On the other hand a resolution which calls for an external inquiry either by the OHCHR or any UN mechanism, will generate a reverse shift in Sri Lanka— not only at the obvious level of the State but also that of society. It will set Sri Lanka on a negative course.
Surely what is important is an unfreezing of the domestic situation and progress on the ground? This can be achieved by smart pressure which doesn’t raise the collective hackles of the overwhelmingly predominant ethnic majority—not just those of the Government or the armed forces.
The TNA leader Mr Sampanthan and Chief Minister Wigneswaran have, with characteristic imprudence, signed a call by Archbishop Desmond Tutu, for a UN Commission of Inquiry. In the mind of Sri Lanka’s large and popular military, this would seem on a continuum with the call by Bishop Rayappu Joseph and the 205 Christian priests for an international investigation which identifies specific units and officers of the armed forces. In turn this would segue into the CPA led call for an international inquiry mechanism.
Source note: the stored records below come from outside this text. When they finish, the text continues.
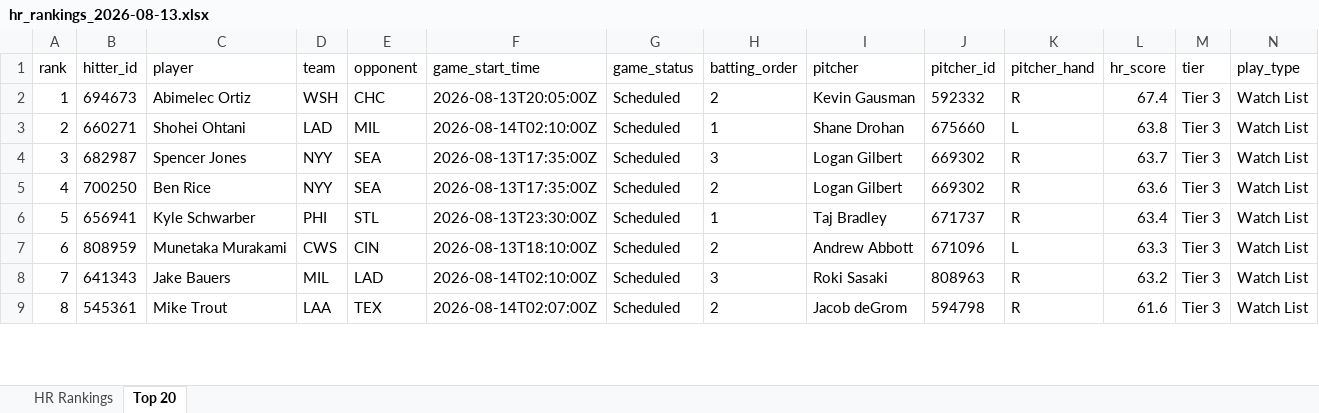
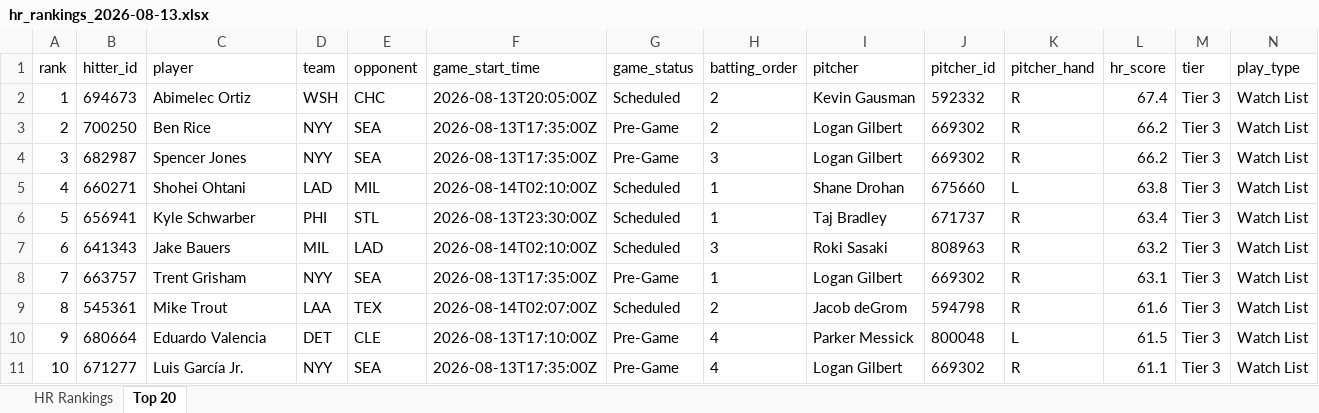
Before and after one commit to etbell28/ghost-analytics, an Excel workbook: outputs/daily/hr_rankings_2026-08-13.xlsx, sheet Top 20, drawn as a sheet; only a part is shown; values as stored, in another font and other column widths than the file's, no borders; removed rows and columns are numbered as before the commit, all else as after; rows hold the shown columns only; the diff covers the shown part only; the diff names each change by its address in the sheet, - before the commit and + after, or states it on an @@ line.

```diff
--- a/outputs/daily/hr_rankings_2026-08-13.xlsx (sheet Top 20)
+++ b/outputs/daily/hr_rankings_2026-08-13.xlsx (sheet Top 20)
+row 3: 2 | 700250 | Ben Rice | NYY | SEA | 2026-08-13T17:35:00Z | Pre-Game | 2 | Logan Gilbert | 669302 | R | 66.2 | Tier 3 | Watch List
+row 4: 3 | 682987 | Spencer Jones | NYY | SEA | 2026-08-13T17:35:00Z | Pre-Game | 3 | Logan Gilbert | 669302 | R | 66.2 | Tier 3 | Watch List
@@ column A (rank) renumbered between rows 5 and 21 @@
-row 4: 3 | 682987 | Spencer Jones | NYY | SEA | 2026-08-13T17:35:00Z | Scheduled | 3 | Logan Gilbert | 669302 | R | 63.7 | Tier 3 | Watch List
-row 5: 4 | 700250 | Ben Rice | NYY | SEA | 2026-08-13T17:35:00Z | Scheduled | 2 | Logan Gilbert | 669302 | R | 63.6 | Tier 3 | Watch List
-row 7: 6 | 808959 | Munetaka Murakami | CWS | CIN | 2026-08-13T18:10:00Z | Scheduled | 2 | Andrew Abbott | 671096 | L | 63.3 | Tier 3 | Watch List
+row 8: 7 | 663757 | Trent Grisham | NYY | SEA | 2026-08-13T17:35:00Z | Pre-Game | 1 | Logan Gilbert | 669302 | R | 63.1 | Tier 3 | Watch List
+row 10: 9 | 680664 | Eduardo Valencia | DET | CLE | 2026-08-13T17:10:00Z | Pre-Game | 4 | Parker Messick | 800048 | L | 61.5 | Tier 3 | Watch List
+row 11: 10 | 671277 | Luis García Jr. | NYY | SEA | 2026-08-13T17:35:00Z | Pre-Game | 4 | Logan Gilbert | 669302 | R | 61.1 | Tier 3 | Watch List
```
Also changed, not shown: 5 added rows, 7 removed rows and 16 edited cells elsewhere in this sheet, sheet HR Rankings, outputs/hr_rankings.xlsx, 8 other files.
The GoSL speech as read out by Prof GL Pieris in Geneva may well provoke the West into escalation and a call for an international/OHCHR inquiry. But what would be its results? It is almost certain that there would be no political dialogue with the TNA. Instead there would be a freeze; a hardening of attitude and behaviour. It cannot be ruled out that Sri Lanka would exit from the UN HRC and adopt a policy of de-linking from the international system or zones of it. As a response to an overbearing and biased stance on the part of the West and attendant triumphalism on the part of Tamil nationalism, such a shut down, however unsustainable over the longer term, will reflect the popular mood and its darkening.
Sri Lanka needs to rejoin the global mainstream, starting with the Asian one. The country will eventually emerge from the tunnel into the light. But if the West and the Tamil nationalists overshoot the mark in Geneva, the interregnum, however short, is bound to be nasty and brutish. Is that really what any of us, apart from the isolationists want?